All lines in the records below that hold "time" are to be shown.

PROVIDED MATERIAL |
=-=-=

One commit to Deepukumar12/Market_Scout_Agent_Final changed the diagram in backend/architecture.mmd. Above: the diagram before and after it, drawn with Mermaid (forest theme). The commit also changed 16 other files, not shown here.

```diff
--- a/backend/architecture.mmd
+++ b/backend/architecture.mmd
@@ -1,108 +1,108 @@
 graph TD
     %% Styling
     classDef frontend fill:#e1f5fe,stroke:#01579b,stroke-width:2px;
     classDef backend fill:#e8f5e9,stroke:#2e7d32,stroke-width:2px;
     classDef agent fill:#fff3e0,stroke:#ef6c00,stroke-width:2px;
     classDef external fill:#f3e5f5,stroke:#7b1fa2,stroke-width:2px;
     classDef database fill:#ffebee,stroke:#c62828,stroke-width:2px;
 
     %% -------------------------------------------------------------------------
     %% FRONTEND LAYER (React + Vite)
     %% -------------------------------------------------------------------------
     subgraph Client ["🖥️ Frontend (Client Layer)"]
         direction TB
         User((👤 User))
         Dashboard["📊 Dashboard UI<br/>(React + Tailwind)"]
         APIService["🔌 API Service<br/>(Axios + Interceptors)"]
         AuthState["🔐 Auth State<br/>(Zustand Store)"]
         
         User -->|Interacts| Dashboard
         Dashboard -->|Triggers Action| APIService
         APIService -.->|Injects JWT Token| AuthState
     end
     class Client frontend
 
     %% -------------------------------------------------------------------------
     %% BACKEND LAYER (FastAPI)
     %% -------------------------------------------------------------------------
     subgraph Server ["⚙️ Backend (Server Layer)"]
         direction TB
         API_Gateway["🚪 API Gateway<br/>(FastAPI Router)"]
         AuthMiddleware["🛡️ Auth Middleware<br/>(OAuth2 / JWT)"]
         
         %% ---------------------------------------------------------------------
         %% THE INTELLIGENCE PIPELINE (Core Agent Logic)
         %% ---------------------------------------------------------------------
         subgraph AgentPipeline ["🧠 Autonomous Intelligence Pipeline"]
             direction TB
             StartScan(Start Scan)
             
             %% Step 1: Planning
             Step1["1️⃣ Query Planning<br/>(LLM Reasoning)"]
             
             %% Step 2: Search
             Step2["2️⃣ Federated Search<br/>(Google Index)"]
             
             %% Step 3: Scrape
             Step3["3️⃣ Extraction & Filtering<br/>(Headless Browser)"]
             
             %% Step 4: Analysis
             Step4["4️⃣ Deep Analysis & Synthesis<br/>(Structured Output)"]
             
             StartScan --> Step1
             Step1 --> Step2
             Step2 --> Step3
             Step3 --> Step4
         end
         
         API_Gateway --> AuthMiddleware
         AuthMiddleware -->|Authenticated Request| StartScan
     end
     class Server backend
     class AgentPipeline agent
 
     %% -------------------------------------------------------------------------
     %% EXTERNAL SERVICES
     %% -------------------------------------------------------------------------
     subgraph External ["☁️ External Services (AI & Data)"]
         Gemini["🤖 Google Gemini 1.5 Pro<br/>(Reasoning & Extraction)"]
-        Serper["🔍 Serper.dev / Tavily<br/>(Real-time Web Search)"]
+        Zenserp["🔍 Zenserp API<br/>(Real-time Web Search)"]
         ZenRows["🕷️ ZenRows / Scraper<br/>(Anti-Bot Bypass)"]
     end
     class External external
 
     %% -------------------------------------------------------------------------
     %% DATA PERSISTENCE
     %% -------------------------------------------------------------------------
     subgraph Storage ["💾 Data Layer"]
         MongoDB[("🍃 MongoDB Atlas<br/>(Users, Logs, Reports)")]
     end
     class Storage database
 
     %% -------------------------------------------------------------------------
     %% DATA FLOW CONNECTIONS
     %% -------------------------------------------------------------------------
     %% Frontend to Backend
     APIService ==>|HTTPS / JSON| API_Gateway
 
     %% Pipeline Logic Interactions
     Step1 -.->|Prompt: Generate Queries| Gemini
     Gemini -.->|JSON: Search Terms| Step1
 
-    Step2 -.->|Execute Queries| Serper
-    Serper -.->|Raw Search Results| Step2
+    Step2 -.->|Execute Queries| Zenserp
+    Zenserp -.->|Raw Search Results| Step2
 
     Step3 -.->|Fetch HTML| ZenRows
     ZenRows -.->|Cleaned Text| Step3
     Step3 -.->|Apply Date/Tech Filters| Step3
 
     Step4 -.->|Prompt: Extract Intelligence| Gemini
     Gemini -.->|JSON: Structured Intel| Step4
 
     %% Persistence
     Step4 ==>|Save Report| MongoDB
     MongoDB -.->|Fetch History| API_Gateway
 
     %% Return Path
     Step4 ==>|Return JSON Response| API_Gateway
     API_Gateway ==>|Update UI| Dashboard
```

=-=-=

SOLUTION TO THE EXERCISE |
-        Serper["🔍 Serper.dev / Tavily<br/>(Real-time Web Search)"]
+        Zenserp["🔍 Zenserp API<br/>(Real-time Web Search)"]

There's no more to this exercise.